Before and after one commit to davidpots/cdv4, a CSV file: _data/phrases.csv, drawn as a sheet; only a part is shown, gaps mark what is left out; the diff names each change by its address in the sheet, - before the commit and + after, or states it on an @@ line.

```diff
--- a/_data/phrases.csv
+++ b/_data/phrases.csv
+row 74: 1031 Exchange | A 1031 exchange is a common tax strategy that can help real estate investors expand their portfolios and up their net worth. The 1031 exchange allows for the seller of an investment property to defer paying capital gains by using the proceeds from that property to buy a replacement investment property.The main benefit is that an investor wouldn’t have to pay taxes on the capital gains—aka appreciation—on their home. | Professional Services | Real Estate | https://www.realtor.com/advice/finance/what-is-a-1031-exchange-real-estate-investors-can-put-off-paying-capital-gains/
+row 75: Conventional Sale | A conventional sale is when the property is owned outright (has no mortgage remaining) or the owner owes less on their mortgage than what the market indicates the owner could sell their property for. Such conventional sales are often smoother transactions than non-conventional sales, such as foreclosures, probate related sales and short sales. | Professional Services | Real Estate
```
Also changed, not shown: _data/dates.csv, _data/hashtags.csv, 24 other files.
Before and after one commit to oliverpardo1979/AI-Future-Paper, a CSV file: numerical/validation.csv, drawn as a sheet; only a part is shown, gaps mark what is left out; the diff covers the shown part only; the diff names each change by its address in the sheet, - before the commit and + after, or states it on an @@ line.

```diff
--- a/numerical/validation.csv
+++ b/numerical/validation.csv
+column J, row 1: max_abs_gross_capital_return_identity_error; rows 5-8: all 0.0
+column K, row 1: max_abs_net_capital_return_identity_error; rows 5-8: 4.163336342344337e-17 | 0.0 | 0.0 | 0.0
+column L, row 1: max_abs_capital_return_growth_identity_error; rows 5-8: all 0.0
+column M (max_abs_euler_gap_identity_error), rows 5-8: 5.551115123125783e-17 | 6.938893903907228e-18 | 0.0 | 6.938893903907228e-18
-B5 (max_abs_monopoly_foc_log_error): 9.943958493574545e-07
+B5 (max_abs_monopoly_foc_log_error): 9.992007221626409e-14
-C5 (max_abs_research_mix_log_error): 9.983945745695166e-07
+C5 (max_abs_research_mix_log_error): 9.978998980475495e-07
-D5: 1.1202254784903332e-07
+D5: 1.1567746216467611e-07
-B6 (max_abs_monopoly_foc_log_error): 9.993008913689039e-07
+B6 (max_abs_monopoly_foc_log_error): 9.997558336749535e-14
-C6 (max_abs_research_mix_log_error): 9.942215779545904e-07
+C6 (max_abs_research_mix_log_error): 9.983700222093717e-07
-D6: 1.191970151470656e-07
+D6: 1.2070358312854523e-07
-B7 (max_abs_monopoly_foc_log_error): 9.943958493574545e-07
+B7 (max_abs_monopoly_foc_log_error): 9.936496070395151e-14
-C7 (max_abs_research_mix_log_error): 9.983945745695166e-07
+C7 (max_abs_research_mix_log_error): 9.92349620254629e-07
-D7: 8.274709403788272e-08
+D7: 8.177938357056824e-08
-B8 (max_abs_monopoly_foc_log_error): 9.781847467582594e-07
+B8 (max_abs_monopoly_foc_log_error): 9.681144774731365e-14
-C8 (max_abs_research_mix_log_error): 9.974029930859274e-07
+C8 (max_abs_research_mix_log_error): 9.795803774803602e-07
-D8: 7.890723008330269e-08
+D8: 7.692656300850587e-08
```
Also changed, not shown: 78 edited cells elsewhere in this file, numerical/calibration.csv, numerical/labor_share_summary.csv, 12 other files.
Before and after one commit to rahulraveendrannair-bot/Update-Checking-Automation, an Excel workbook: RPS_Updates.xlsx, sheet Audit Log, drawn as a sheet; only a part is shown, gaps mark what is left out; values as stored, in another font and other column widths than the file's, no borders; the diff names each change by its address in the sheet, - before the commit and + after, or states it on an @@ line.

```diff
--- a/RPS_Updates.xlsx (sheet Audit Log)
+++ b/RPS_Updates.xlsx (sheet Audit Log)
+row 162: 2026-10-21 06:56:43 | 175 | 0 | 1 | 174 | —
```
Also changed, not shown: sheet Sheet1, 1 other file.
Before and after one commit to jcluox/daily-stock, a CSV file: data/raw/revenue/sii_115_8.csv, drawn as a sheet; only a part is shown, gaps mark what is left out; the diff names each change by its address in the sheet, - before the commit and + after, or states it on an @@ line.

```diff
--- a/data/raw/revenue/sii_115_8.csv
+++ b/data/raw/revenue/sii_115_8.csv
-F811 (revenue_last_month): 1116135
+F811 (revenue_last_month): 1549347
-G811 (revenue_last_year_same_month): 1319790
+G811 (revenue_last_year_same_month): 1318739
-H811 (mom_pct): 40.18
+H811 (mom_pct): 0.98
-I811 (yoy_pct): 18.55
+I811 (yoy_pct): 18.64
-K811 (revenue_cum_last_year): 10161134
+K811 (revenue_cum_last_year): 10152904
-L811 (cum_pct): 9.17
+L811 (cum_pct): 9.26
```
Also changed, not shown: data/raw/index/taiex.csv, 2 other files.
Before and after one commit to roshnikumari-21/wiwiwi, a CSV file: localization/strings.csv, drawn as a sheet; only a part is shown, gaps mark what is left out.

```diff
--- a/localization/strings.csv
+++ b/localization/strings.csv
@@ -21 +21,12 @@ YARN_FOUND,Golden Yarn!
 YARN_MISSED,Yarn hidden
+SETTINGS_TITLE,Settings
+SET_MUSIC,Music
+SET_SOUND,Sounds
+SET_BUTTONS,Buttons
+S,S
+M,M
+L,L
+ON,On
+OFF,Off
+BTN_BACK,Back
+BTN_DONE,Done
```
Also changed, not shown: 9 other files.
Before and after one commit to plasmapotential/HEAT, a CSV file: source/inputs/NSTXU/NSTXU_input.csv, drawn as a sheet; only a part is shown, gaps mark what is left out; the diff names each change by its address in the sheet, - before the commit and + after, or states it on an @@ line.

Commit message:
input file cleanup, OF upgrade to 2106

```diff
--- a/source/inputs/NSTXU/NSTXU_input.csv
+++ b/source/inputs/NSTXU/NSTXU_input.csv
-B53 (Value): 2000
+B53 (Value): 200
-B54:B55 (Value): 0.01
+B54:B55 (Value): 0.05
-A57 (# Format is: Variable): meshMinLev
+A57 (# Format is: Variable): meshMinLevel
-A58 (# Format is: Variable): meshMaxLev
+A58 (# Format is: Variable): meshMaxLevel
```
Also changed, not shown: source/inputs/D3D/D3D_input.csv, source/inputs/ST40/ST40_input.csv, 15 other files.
★ ★ ★ ★
The complete listing, from first line to last, should be copied verbatim.

Answer space:
Before and after one commit to davidpots/cdv4, a CSV file: _data/phrases.csv, drawn as a sheet; only a part is shown, gaps mark what is left out; the diff names each change by its address in the sheet, - before the commit and + after, or states it on an @@ line.

```diff
--- a/_data/phrases.csv
+++ b/_data/phrases.csv
+row 74: 1031 Exchange | A 1031 exchange is a common tax strategy that can help real estate investors expand their portfolios and up their net worth. The 1031 exchange allows for the seller of an investment property to defer paying capital gains by using the proceeds from that property to buy a replacement investment property.The main benefit is that an investor wouldn’t have to pay taxes on the capital gains—aka appreciation—on their home. | Professional Services | Real Estate | https://www.realtor.com/advice/finance/what-is-a-1031-exchange-real-estate-investors-can-put-off-paying-capital-gains/
+row 75: Conventional Sale | A conventional sale is when the property is owned outright (has no mortgage remaining) or the owner owes less on their mortgage than what the market indicates the owner could sell their property for. Such conventional sales are often smoother transactions than non-conventional sales, such as foreclosures, probate related sales and short sales. | Professional Services | Real Estate
```
Also changed, not shown: _data/dates.csv, _data/hashtags.csv, 24 other files.
Before and after one commit to oliverpardo1979/AI-Future-Paper, a CSV file: numerical/validation.csv, drawn as a sheet; only a part is shown, gaps mark what is left out; the diff covers the shown part only; the diff names each change by its address in the sheet, - before the commit and + after, or states it on an @@ line.

```diff
--- a/numerical/validation.csv
+++ b/numerical/validation.csv
+column J, row 1: max_abs_gross_capital_return_identity_error; rows 5-8: all 0.0
+column K, row 1: max_abs_net_capital_return_identity_error; rows 5-8: 4.163336342344337e-17 | 0.0 | 0.0 | 0.0
+column L, row 1: max_abs_capital_return_growth_identity_error; rows 5-8: all 0.0
+column M (max_abs_euler_gap_identity_error), rows 5-8: 5.551115123125783e-17 | 6.938893903907228e-18 | 0.0 | 6.938893903907228e-18
-B5 (max_abs_monopoly_foc_log_error): 9.943958493574545e-07
+B5 (max_abs_monopoly_foc_log_error): 9.992007221626409e-14
-C5 (max_abs_research_mix_log_error): 9.983945745695166e-07
+C5 (max_abs_research_mix_log_error): 9.978998980475495e-07
-D5: 1.1202254784903332e-07
+D5: 1.1567746216467611e-07
-B6 (max_abs_monopoly_foc_log_error): 9.993008913689039e-07
+B6 (max_abs_monopoly_foc_log_error): 9.997558336749535e-14
-C6 (max_abs_research_mix_log_error): 9.942215779545904e-07
+C6 (max_abs_research_mix_log_error): 9.983700222093717e-07
-D6: 1.191970151470656e-07
+D6: 1.2070358312854523e-07
-B7 (max_abs_monopoly_foc_log_error): 9.943958493574545e-07
+B7 (max_abs_monopoly_foc_log_error): 9.936496070395151e-14
-C7 (max_abs_research_mix_log_error): 9.983945745695166e-07
+C7 (max_abs_research_mix_log_error): 9.92349620254629e-07
-D7: 8.274709403788272e-08
+D7: 8.177938357056824e-08
-B8 (max_abs_monopoly_foc_log_error): 9.781847467582594e-07
+B8 (max_abs_monopoly_foc_log_error): 9.681144774731365e-14
-C8 (max_abs_research_mix_log_error): 9.974029930859274e-07
+C8 (max_abs_research_mix_log_error): 9.795803774803602e-07
-D8: 7.890723008330269e-08
+D8: 7.692656300850587e-08
```
Also changed, not shown: 78 edited cells elsewhere in this file, numerical/calibration.csv, numerical/labor_share_summary.csv, 12 other files.
Before and after one commit to rahulraveendrannair-bot/Update-Checking-Automation, an Excel workbook: RPS_Updates.xlsx, sheet Audit Log, drawn as a sheet; only a part is shown, gaps mark what is left out; values as stored, in another font and other column widths than the file's, no borders; the diff names each change by its address in the sheet, - before the commit and + after, or states it on an @@ line.

```diff
--- a/RPS_Updates.xlsx (sheet Audit Log)
+++ b/RPS_Updates.xlsx (sheet Audit Log)
+row 162: 2026-10-21 06:56:43 | 175 | 0 | 1 | 174 | —
```
Also changed, not shown: sheet Sheet1, 1 other file.
Before and after one commit to jcluox/daily-stock, a CSV file: data/raw/revenue/sii_115_8.csv, drawn as a sheet; only a part is shown, gaps mark what is left out; the diff names each change by its address in the sheet, - before the commit and + after, or states it on an @@ line.

```diff
--- a/data/raw/revenue/sii_115_8.csv
+++ b/data/raw/revenue/sii_115_8.csv
-F811 (revenue_last_month): 1116135
+F811 (revenue_last_month): 1549347
-G811 (revenue_last_year_same_month): 1319790
+G811 (revenue_last_year_same_month): 1318739
-H811 (mom_pct): 40.18
+H811 (mom_pct): 0.98
-I811 (yoy_pct): 18.55
+I811 (yoy_pct): 18.64
-K811 (revenue_cum_last_year): 10161134
+K811 (revenue_cum_last_year): 10152904
-L811 (cum_pct): 9.17
+L811 (cum_pct): 9.26
```
Also changed, not shown: data/raw/index/taiex.csv, 2 other files.
Before and after one commit to roshnikumari-21/wiwiwi, a CSV file: localization/strings.csv, drawn as a sheet; only a part is shown, gaps mark what is left out.

```diff
--- a/localization/strings.csv
+++ b/localization/strings.csv
@@ -21 +21,12 @@ YARN_FOUND,Golden Yarn!
 YARN_MISSED,Yarn hidden
+SETTINGS_TITLE,Settings
+SET_MUSIC,Music
+SET_SOUND,Sounds
+SET_BUTTONS,Buttons
+S,S
+M,M
+L,L
+ON,On
+OFF,Off
+BTN_BACK,Back
+BTN_DONE,Done
```
Also changed, not shown: 9 other files.
Before and after one commit to plasmapotential/HEAT, a CSV file: source/inputs/NSTXU/NSTXU_input.csv, drawn as a sheet; only a part is shown, gaps mark what is left out; the diff names each change by its address in the sheet, - before the commit and + after, or states it on an @@ line.

Commit message:
input file cleanup, OF upgrade to 2106

```diff
--- a/source/inputs/NSTXU/NSTXU_input.csv
+++ b/source/inputs/NSTXU/NSTXU_input.csv
-B53 (Value): 2000
+B53 (Value): 200
-B54:B55 (Value): 0.01
+B54:B55 (Value): 0.05
-A57 (# Format is: Variable): meshMinLev
+A57 (# Format is: Variable): meshMinLevel
-A58 (# Format is: Variable): meshMaxLev
+A58 (# Format is: Variable): meshMaxLevel
```
Also changed, not shown: source/inputs/D3D/D3D_input.csv, source/inputs/ST40/ST40_input.csv, 15 other files.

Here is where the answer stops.